Foams, on the other hand, are well-known for being extremely difficult to analyze due to their dynamics and many phenomena happening on the foam at the same time. As a result, the majority of study on this topic is focused on model systems, which employ one or two components to provide a more systematic approach to understanding creation and stability. Many diverse compounds are present in real food systems, resulting in a huge rise in complexity.
Espresso is, without a doubt, a complicated polyphasic liquid made up of (1) an emulsion of oil droplets, (2) a suspension of solid particles, and (3) the effervescence of gas bubbles that eventually form a foam (Illy and Viani, 2005).
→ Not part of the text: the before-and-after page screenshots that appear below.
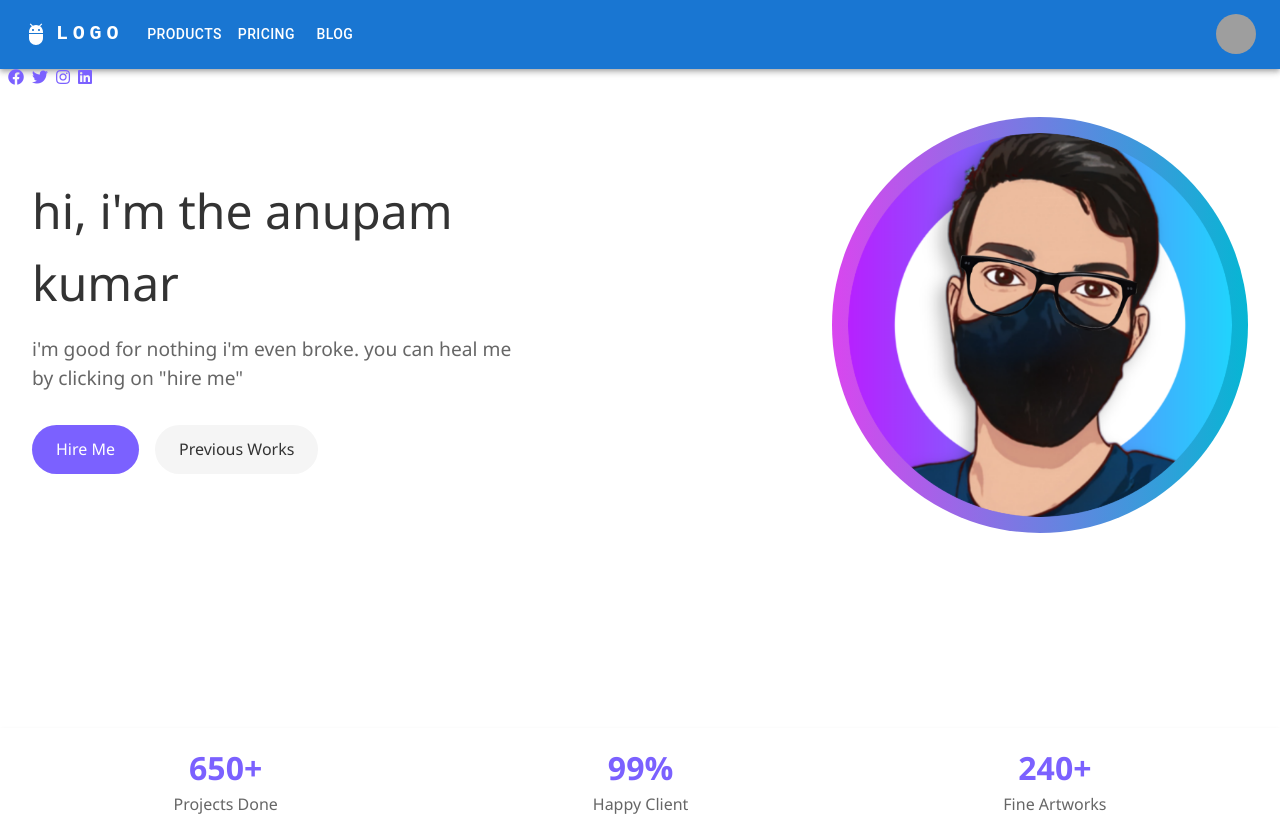
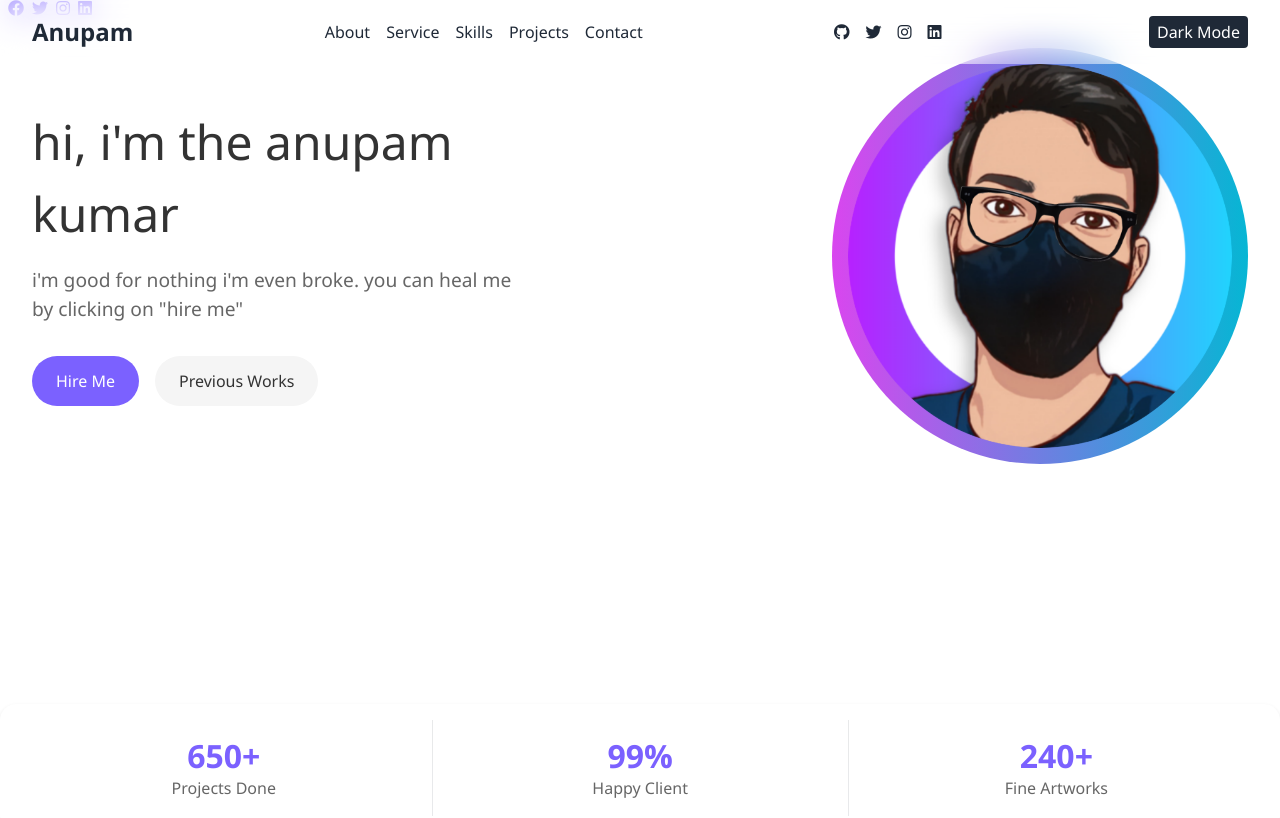
Before and after one commit to jerrygems/DevPortfollio, a React (Create React App) app in the folder dev-portfollio/: page / in a window 1280 px wide. Shown: the top 818 px of the page. Built offline with nearby package versions, Linux system fonts and the light colour scheme; grey boxes are pictures that could not be loaded.

Commit message:
dark mode added

```diff
--- a/dev-portfollio/package.json
+++ b/dev-portfollio/package.json
@@ -46,6 +46,7 @@
   },
   "devDependencies": {
     "autoprefixer": "^10.4.18",
+    "daisyui": "^4.7.3",
     "postcss": "^8.4.35",
     "tailwindcss": "^3.4.1"
   }
--- a/dev-portfollio/public/index.html
+++ b/dev-portfollio/public/index.html
@@ -29,6 +29,11 @@
       rel="stylesheet"
       href="https://cdnjs.cloudflare.com/ajax/libs/font-awesome/5.15.3/css/all.min.css"
     />
+    <link
+      href="https://cdn.jsdelivr.net/npm/daisyui@4.7.3/dist/full.min.css"
+      rel="stylesheet"
+      type="text/css"
+    />
     <script src="https://cdn.tailwindcss.com"></script>
   </head>
   <body>
--- a/dev-portfollio/src/comps/NavBar.js
+++ b/dev-portfollio/src/comps/NavBar.js
@@ -1,156 +1,87 @@
-import * as React from 'react';
-import AppBar from '@mui/material/AppBar';
-import Box from '@mui/material/Box';
-import Toolbar from '@mui/material/Toolbar';
-import IconButton from '@mui/material/IconButton';
-import Typography from '@mui/material/Typography';
-import Menu from '@mui/material/Menu';
-import MenuIcon from '@mui/icons-material/Menu';
-import Container from '@mui/material/Container';
-import Avatar from '@mui/material/Avatar';
-import Button from '@mui/material/Button';
-import Tooltip from '@mui/material/Tooltip';
-import MenuItem from '@mui/material/MenuItem';
-import AdbIcon from '@mui/icons-material/Adb';
+// import React from "react";
+import React, { useState, useEffect } from "react";
+// import { useState, useEffect } from "react";
 
-const pages = ['Products', 'Pricing', 'Blog'];
-const settings = ['Profile', 'Account', 'Dashboard', 'Logout'];
+const NavBar = () => {
+  const [darkMode, setDarkMode] = useState(
+    localStorage.getItem("darkMode")
+      ? localStorage.getItem("darkMode")
+      : "light"
+  );
+  const toggle = () => {
+    if (darkMode === "dark") {
+      setDarkMode("light");
+    } else {
+      setDarkMode("dark");
+    }
+  };
+  useEffect(() => {
+    localStorage.setItem("darkMode", darkMode);
+    const localtheme = localStorage.getItem("darkMode");
+    document.querySelector("html").setAttribute("data-theme", localtheme);
+  }, [darkMode]);
 
-function NavBar() {
-  // const [anchorElNav, setAnchorElNav] = React.useState < null | HTMLElement > (null);
-  // const [anchorElUser, setAnchorElUser] = React.useState < null | HTMLElement > (null);
-  // const handleOpenNavMenu = (event: React.MouseEvent<HTMLElement>) => {
-  //   setAnchorElNav(event.currentTarget);
-  // };
-  // const handleOpenUserMenu = (event: React.MouseEvent<HTMLElement>) => {
-  //   setAnchorElUser(event.currentTarget);
-  // };
+  return (
+    <nav className="fixed top-0 left-0 right-0 z-50 backdrop-filter backdrop-blur-lg bg-white/30 py-4 px-8">
+      <div className="flex items-center justify-between">
+        <div className="text-2xl font-bold text-gray-800">Anupam</div>
+        <ul className="flex space-x-4 text-gray-800">
+          <li className="hover:text-purple-600 text-gray-800 hover:text-purple-600 transition duration-300 cursor-pointer">
+            About
+          </li>
+          <li className="hover:text-purple-600 text-gray-800 hover:text-purple-600 transition duration-300 cursor-pointer">
+            Service
+          </li>
+          <li className="hover:text-purple-600 text-gray-800 hover:text-purple-600 transition duration-300 cursor-pointer">
+            Skills
+          </li>
+          <li className="hover:text-purple-600 text-gray-800 hover:text-purple-600 transition duration-300 cursor-pointer">
+            Projects
+          </li>
+          <li className="hover:text-purple-600 text-gray-800 hover:text-purple-600 transition duration-300 cursor-pointer">
+            Contact
+          </li>
+        </ul>
+        <div className="flex space-x-4">
+          <a
+            href="https://github.com/theanupamkumar1"
+            target="_blank"
+            rel="noopener noreferrer"
+          >
+            <i className="fab fa-github text-gray-800 hover:text-purple-600 text-gray-800 hover:text-purple-600 transition duration-300 cursor-pointer"></i>
+          </a>
+          <a
+            href="https://twitter.com/the_anupamkumar"
+            target="_blank"
+            rel="noopener noreferrer"
+          >
+            <i className="fab fa-twitter text-gray-800 hover:text-purple-600 text-gray-800 hover:text-purple-600 transition duration-300 cursor-pointer"></i>
+          </a>
+          <a
+            href="https://instagram.com/the_anupam_kumar"
+            target="_blank"
+            rel="noopener noreferrer"
+          >
+            <i className="fab fa-instagram text-gray-800 hover:text-purple-600 text-gray-800 hover:text-purple-600 transition duration-300 cursor-pointer"></i>
+          </a>
+          <a
+            href="https://linkedin.com/in/theanupamkumar1"
+            target="_blank"
+            rel="noopener noreferrer"
+          >
+            <i className="fab fa-linkedin text-gray-800 hover:text-purple-600 text-gray-800 hover:text-purple-600 transition duration-300 cursor-pointer"></i>
+          </a>
+        </div>
 
-  // const handleCloseNavMenu = () => {
-  //   setAnchorElNav(null);
-  // };
+        <button
+          className="ml-4 bg-gray-800 text-white rounded px-2 py-1"
+          onClick={toggle}
+        >
+          Dark Mode
+        </button>
+      </div>
+    </nav>
+  );
+};
 
-  // const handleCloseUserMenu = () => {
-  //   setAnchorElUser(null);
-  // };
-  return (
-    <AppBar position="static">
-      <Container maxWidth="xl">
-        <Toolbar disableGutters>
-          <AdbIcon sx={{ display: { xs: 'none', md: 'flex' }, mr: 1 }} />
-          <Typography
-            variant="h6"
-            noWrap
-            component="a"
-            href="#app-bar-with-responsive-menu"
-            sx={{
-              mr: 2,
-              display: { xs: 'none', md: 'flex' },
-              fontFamily: 'monospace',
-              fontWeight: 700,
-              letterSpacing: '.3rem',
-              color: 'inherit',
-              textDecoration: 'none',
-            }}
-          >
-            LOGO
-          </Typography>
-
-          <Box sx={{ flexGrow: 1, display: { xs: 'flex', md: 'none' } }}>
-            <IconButton
-              size="large"
-              aria-label="account of current user"
-              aria-controls="menu-appbar"
-              aria-haspopup="true"
-              color="inherit"
-            >
-              <MenuIcon />
-            </IconButton>
-            <Menu
-              id="menu-appbar"
-              // anchorEl={anchorElNav}
-              anchorOrigin={{
-                vertical: 'bottom',
-                horizontal: 'left',
-              }}
-              keepMounted
-              transformOrigin={{
-                vertical: 'top',
-                horizontal: 'left',
-              }}
-              // open={Boolean(anchorElNav)}
-              sx={{
-                display: { xs: 'block', md: 'none' },
-              }}
-            >
-              {pages.map((page) => (
-                <MenuItem key={page} >
-                  <Typography textAlign="center">{page}</Typography>
-                </MenuItem>
-              ))}
-            </Menu>
-          </Box>
-          <AdbIcon sx={{ display: { xs: 'flex', md: 'none' }, mr: 1 }} />
-          <Typography
-            variant="h5"
-            noWrap
-            component="a"
-            href="#app-bar-with-responsive-menu"
-            sx={{
-              mr: 2,
-              display: { xs: 'flex', md: 'none' },
-              flexGrow: 1,
-              fontFamily: 'monospace',
-              fontWeight: 700,
-              letterSpacing: '.3rem',
-              color: 'inherit',
-              textDecoration: 'none',
-            }}
-          >
-            LOGO
-          </Typography>
-          <Box sx={{ flexGrow: 1, display: { xs: 'none', md: 'flex' } }}>
-            {pages.map((page) => (
-              <Button
-                key={page}
-                sx={{ my: 2, color: 'white', display: 'block' }}
-              >
-                {page}
-              </Button>
-            ))}
-          </Box>
-
-          <Box sx={{ flexGrow: 0 }}>
-            <Tooltip title="Open settings">
-              <IconButton sx={{ p: 0 }}>
-                <Avatar alt="Remy Sharp" src="/static/images/avatar/2.jpg" />
-              </IconButton>
-            </Tooltip>
-            <Menu
-              sx={{ mt: '45px' }}
-              id="menu-appbar"
-              // anchorEl={anchorElUser}
-              anchorOrigin={{
-                vertical: 'top',
-                horizontal: 'right',
-              }}
-              keepMounted
-              transformOrigin={{
-                vertical: 'top',
-                horizontal: 'right',
-              }}
-              // open={Boolean(anchorElUser)}
-            >
-              {settings.map((setting) => (
-                <MenuItem key={setting}>
-                  <Typography textAlign="center">{setting}</Typography>
-                </MenuItem>
-              ))}
-            </Menu>
-          </Box>
-        </Toolbar>
-      </Container>
-    </AppBar>
-  );
-}
 export default NavBar;
--- a/dev-portfollio/src/comps/layout/Layout.js
+++ b/dev-portfollio/src/comps/layout/Layout.js
@@ -9,6 +9,7 @@ import HeroSection from "../Herosection";
 import Services from "../../pages/home/Services";
 import Projects from "../../pages/home/Projects";
 import Skills from "../../pages/home/Skills";
+import ContactMe from "../../pages/home/Contect";
 
 const Layout = () => {
   return (
@@ -28,6 +29,9 @@ const Layout = () => {
       <div>
         <Skills />
       </div>
+      <div>
+        <ContactMe />
+      </div>
     </>
   );
 };
--- /dev/null
+++ b/dev-portfollio/src/comps/layout/darkmode.css
@@ -0,0 +1,13 @@
+/* darkmode.css */
+body[data-theme='dark'] {
+    background-color: #333;
+    color: #fff;
+  }
+
+  body[data-theme='dark'] .navbar {
+    background-color: #444;
+  }
+
+  body[data-theme='dark'] .hero-section {
+    background-color: #555;
+  }
--- /dev/null
+++ b/dev-portfollio/src/pages/home/Contect.js
@@ -0,0 +1,104 @@
+import React, { useState } from "react";
+
+const ContactMe = () => {
+  const [formData, setFormData] = useState({
+    name: "",
+    email: "",
+    subject: "",
+    message: "",
+  });
+
+  const handleChange = (e) => {
+    setFormData({ ...formData, [e.target.name]: e.target.value });
+  };
+
+  const handleSubmit = (e) => {
+    e.preventDefault();
+    // Handle form submission logic here
+    console.log(formData);
+    // Reset form data after submission
+    setFormData({
+      name: "",
+      email: "",
+      subject: "",
+      message: "",
+    });
+  };
+
+  return (
+    <div className="bg-black text-white py-16">
+      <div className="max-w-4xl mx-auto px-4">
+        <h2 className="text-3xl font-bold mb-4">Get in Touch</h2>
+        <div className="h-1 bg-green-500 mb-8"></div>
+        <div className="flex flex-col md:flex-row">
+          <div className="md:w-1/2 mb-8 md:mb-0">
+            <h3 className="text-xl font-semibold mb-4">Message Me</h3>
+            <form onSubmit={handleSubmit} className="space-y-4">
+              <input
+                type="text"
+                name="name"
+                placeholder="Name"
+                value={formData.name}
+                onChange={handleChange}
+                className="w-full px-4 py-2 bg-gray-800 text-white rounded"
+              />
+              <input
+                type="email"
+                name="email"
+                placeholder="Email"
+                value={formData.email}
+                onChange={handleChange}
+                className="w-full px-4 py-2 bg-gray-800 text-white rounded"
+              />
+              <input
+                type="text"
+                name="subject"
+                placeholder="Subject"
+                value={formData.subject}
+                onChange={handleChange}
+                className="w-full px-4 py-2 bg-gray-800 text-white rounded"
+              />
+              <textarea
+                name="message"
+                placeholder="Message"
+                value={formData.message}
+                onChange={handleChange}
+                className="w-full px-4 py-2 bg-gray-800 text-white rounded"
+              ></textarea>
+              <button
+                type="submit"
+                className="bg-green-500 text-white px-6 py-2 rounded"
+              >
+                Send Message
+              </button>
+            </form>
+          </div>
+          <div className="md:w-1/2 md:pl-8">
+            <p className="mb-6">
+              Always available for freelance work if the right project comes
+              along. Feel free to contact me!
+            </p>
+            <div className="flex items-center mb-4">
+              <i className="fas fa-user text-green-500 mr-2"></i>
+              <span>Sahil Singh</span>
+            </div>
+            <div className="flex items-center mb-4">
+              <i className="fas fa-map-marker-alt text-green-500 mr-2"></i>
+              <span>Jaipur (RAJ), INDIA.</span>
+            </div>
+            <div className="flex items-center mb-4">
+              <i className="fas fa-phone text-green-500 mr-2"></i>
+              <span>+91 9413558876</span>
+            </div>
+            <div className="flex items-center">
+              <i className="fas fa-envelope text-green-500 mr-2"></i>
+              <span>sinnucompact@gmail.com</span>
+            </div>
+          </div>
+        </div>
+      </div>
+    </div>
+  );
+};
+
+export default ContactMe;
--- a/dev-portfollio/tailwind.config.js
+++ b/dev-portfollio/tailwind.config.js
@@ -4,5 +4,8 @@ module.exports = {
   theme: {
     extend: {},
   },
-  plugins: [],
+  plugins: [require("daisyui")],
+  daisyui: {
+    themes: ["light", "dark", "cupcake"],
+  },
 };
```
Also changed, not shown: dev-portfollio/src/index.js (+7 -6 lines), 1 other file (tests, documents, lock files or other folders).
To better comprehend espresso crema at varied lengths and time scales, a multidisciplinary approach using the most modern and extremely advanced analytical tools is required. This necessitates more thorough and focused research into coffee foam and the factors that influence its creation and stability. Only when the chemical compounds and their production and destabilization mechanisms are properly known can they be used as triggers to change the crema.
Developing ways to improve espresso crema, which may involve blending, roasting, grinding, tempering, and extraction characteristics such as water quality, requires combining the consumer impression of crema with a molecular and physical approach. This unique technique necessitates taking into account the espresso coffee in its whole.
According to Navarini et al. (2004b), mouthfeel attributes may be classified into components pertaining to viscosity (thick), substance content (rich), tongue resistance (round), after-sensation (lingering), oral cavity coating (mouth-coating), and soft tissue feeling (smooth).
Different coffee processes yield varying concentrations, and a mouthfeel vocabulary should be employed to describe these diverse drinks. Crema has been shown to enhance the coffee’s aromatic properties and to create anticipation for its intake, in addition to its visual look and texturization.
Despite significant knowledge of coffee composition and foam generation in beer, milk froth, and effervescent drinks, little is known about the development and endurance of coffee crema. Thus far, the findings have been primarily descriptive, with little evidence for the systems’ relative role in espresso coffee.
There is a basic awareness of the components necessary for the formation and stability of crema. On the other hand, foams are well-known for being incredibly difficult to examine owing to their dynamics and the multitude of events occurring simultaneously on the foam. As a consequence, the bulk of research on this subject is concentrated on model systems, which involve just one or two components and so give a more methodical approach to studying formation and stability. Numerous different chemicals exist in natural food systems, resulting in a significant increase in complexity.
Espresso is unquestionably a complex polyphasic liquid composed of (1) an emulsion of oil droplets, (2) a suspension of solid particles, and (3) the effervescence of gas bubbles that finally create a foam (Illy and Viani, 2005).
To get a deeper understanding of espresso crema throughout a range of durations and time periods, a multidisciplinary approach using the most sophisticated analytical techniques is necessary. This demands further in-depth and targeted study on coffee foam and the elements affecting its formation and stability. Only until the chemical components, as well as their synthesis and destabilization processes, are fully understood can they be employed as triggers to alter the cremation.
To develop methods for improving espresso crema, which may include blending, roasting, grinding, tempering, and extraction qualities like as water quality, it is necessary to combine the consumer perception of crema with a molecular and physical approach. This one-of-a-kind approach demands considering the espresso coffee in its whole.